I’d been expecting about a 5 day wait, but 3 days later I was notified that it was ‘In Review’. A few hours later Zero-G was live on the iOS App Store.

Zero-G on the iOS App Store

Feedback is required!

Part of making a game is getting feedback from people who play it. I’ve had some very complimentary feedback, but I’ve also had some useful suggestions too. Things I have missed or was planning already, which is great because I know I’m going in a good direction.

I’ve also learnt that 99% of people will take the free copy and 50% will say thanks. Only 5% actually feed back. I’m still not going to give up on free copies for review and feedback, but I might just have to review who I give the copies to!

What’s the stats?

There’s no way to see live downloads of an App (I wish!) so I had to sit and wait for some metrics to drop in. Meanwhile I submitted the next version to the App Store and resumed work on the long, long backlog in Jira. This submit, work on backlog, is essentially all I have been doing since.

I’m only about 10 days in to the stats so I don’t really have much more on how successful that is, however I’m not driving a Tesla, Flying a Jet or chilling on a boat in the sun, so I can say that this far, the numbers are low!!

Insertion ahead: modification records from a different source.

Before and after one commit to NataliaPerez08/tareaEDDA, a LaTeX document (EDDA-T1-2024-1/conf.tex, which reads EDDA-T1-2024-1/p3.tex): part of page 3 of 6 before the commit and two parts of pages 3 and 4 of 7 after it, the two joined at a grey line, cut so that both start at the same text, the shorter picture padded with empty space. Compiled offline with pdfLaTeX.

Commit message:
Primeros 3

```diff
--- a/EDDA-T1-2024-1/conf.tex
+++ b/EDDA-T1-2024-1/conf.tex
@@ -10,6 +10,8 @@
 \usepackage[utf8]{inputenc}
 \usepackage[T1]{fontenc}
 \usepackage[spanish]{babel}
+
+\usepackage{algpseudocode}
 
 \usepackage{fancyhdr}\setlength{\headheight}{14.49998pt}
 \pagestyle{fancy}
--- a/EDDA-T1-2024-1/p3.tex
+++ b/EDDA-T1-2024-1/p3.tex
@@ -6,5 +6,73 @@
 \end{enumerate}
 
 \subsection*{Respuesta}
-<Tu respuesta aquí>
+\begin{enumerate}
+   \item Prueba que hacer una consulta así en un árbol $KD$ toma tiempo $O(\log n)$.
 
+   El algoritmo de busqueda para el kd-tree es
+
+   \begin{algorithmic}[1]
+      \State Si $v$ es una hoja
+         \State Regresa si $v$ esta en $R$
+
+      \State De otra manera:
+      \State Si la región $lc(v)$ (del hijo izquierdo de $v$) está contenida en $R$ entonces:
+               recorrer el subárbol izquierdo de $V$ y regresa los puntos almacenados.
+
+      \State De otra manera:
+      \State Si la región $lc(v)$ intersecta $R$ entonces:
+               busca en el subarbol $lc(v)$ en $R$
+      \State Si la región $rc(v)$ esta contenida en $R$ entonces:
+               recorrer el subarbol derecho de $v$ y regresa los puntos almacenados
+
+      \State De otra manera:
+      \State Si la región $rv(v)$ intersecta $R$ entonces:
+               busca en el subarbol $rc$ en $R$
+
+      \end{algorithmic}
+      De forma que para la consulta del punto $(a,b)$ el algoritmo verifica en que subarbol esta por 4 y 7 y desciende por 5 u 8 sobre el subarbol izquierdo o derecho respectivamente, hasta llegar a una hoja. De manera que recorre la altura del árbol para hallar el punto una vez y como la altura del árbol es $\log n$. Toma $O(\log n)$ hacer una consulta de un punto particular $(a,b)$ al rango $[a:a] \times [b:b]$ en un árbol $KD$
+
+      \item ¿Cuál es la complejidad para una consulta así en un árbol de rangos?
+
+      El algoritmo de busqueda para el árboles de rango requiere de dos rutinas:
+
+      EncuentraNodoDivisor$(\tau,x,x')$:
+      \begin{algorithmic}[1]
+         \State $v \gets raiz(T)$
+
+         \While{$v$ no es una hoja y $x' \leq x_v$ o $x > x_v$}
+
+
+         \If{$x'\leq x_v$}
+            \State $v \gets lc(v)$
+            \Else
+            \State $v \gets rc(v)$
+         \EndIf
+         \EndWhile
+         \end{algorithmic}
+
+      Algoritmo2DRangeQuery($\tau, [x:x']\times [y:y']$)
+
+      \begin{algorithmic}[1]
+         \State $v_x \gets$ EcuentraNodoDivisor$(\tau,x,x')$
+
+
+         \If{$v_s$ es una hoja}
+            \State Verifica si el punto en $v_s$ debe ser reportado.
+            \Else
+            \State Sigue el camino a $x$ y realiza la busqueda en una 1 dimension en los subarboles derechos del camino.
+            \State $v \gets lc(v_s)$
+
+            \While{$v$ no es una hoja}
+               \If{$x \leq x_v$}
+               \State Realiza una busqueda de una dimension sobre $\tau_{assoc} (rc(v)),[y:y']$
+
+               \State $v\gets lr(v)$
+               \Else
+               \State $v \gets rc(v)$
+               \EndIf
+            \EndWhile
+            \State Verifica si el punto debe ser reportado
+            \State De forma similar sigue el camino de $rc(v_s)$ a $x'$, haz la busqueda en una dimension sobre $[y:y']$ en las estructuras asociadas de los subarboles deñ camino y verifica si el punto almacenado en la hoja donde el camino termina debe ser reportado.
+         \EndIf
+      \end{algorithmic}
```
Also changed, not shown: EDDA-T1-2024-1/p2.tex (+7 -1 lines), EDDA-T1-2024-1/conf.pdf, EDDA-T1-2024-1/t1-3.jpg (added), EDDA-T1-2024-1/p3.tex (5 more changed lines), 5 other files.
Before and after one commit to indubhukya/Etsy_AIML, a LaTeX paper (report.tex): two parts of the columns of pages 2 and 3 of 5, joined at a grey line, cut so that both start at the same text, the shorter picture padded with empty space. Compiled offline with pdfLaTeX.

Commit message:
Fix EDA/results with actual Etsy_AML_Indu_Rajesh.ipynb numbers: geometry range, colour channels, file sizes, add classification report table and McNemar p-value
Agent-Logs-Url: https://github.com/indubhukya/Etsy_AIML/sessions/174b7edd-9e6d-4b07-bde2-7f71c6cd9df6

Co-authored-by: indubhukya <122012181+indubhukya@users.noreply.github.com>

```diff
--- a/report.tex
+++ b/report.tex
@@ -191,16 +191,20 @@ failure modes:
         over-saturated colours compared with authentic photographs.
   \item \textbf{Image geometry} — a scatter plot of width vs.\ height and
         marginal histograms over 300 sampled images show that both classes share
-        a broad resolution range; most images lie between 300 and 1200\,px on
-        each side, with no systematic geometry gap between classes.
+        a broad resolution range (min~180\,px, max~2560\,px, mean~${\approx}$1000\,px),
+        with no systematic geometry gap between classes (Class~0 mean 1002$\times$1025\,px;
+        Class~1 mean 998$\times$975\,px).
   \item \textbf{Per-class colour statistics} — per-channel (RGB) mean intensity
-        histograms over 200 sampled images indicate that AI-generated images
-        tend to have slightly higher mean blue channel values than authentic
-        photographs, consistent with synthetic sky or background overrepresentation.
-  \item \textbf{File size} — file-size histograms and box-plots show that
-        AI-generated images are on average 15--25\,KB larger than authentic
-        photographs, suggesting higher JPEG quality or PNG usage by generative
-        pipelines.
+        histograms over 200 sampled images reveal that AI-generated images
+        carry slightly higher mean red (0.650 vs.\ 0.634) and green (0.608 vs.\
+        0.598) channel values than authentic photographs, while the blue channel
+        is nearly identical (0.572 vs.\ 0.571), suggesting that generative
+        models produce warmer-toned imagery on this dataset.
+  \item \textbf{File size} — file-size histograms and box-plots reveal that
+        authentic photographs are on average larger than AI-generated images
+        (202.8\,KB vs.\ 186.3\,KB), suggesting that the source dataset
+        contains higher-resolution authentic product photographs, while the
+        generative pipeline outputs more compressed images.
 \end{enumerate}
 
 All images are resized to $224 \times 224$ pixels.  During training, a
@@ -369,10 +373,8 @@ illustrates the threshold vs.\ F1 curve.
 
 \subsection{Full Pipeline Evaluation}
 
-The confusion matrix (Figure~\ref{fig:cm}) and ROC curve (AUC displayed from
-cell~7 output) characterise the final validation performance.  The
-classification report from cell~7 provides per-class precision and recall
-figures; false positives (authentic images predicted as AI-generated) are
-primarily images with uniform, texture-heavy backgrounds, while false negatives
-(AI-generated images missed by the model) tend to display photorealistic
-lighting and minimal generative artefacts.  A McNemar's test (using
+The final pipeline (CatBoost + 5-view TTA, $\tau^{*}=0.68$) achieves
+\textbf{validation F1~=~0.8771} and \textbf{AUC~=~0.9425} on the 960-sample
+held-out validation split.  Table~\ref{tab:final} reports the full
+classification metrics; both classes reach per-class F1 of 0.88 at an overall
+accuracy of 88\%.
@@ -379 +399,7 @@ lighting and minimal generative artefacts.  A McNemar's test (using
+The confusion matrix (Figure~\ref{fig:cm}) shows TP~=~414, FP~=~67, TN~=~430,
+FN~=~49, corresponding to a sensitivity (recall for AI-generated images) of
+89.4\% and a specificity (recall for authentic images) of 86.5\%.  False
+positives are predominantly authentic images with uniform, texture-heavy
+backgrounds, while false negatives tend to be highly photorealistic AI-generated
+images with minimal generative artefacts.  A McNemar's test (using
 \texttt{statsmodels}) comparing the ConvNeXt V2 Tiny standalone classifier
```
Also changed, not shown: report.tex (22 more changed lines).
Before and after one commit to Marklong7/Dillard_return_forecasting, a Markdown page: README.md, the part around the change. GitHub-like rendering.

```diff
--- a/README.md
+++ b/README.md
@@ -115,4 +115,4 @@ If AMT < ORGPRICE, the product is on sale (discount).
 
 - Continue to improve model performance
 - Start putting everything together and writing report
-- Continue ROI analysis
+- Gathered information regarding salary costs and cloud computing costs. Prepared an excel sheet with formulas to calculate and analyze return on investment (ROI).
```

Marketing is a key part of success!

I’ve tried some minor promotion on Facebook, tweeted a few times and it’s not really made any big changes in trends. Marketing is something I didn’t really consider from day 1. This is a massive lesson, and probably the biggest one to take away. I’m in the process of building a proper App Support Site and building a list of useful promo sites but in the meantime I’m just playing the long game.

The End?

I’m continuing to develop Zero-G for the foreseeable future, so who knows, at some point this could be the original post of superstar game designer Carl. That remains to be seen! If you are interested in trying out Zero-G please contact me and I’ll trade feedback for fun!

Thanks for reading 😎

Zero-G: Buy it now!!!!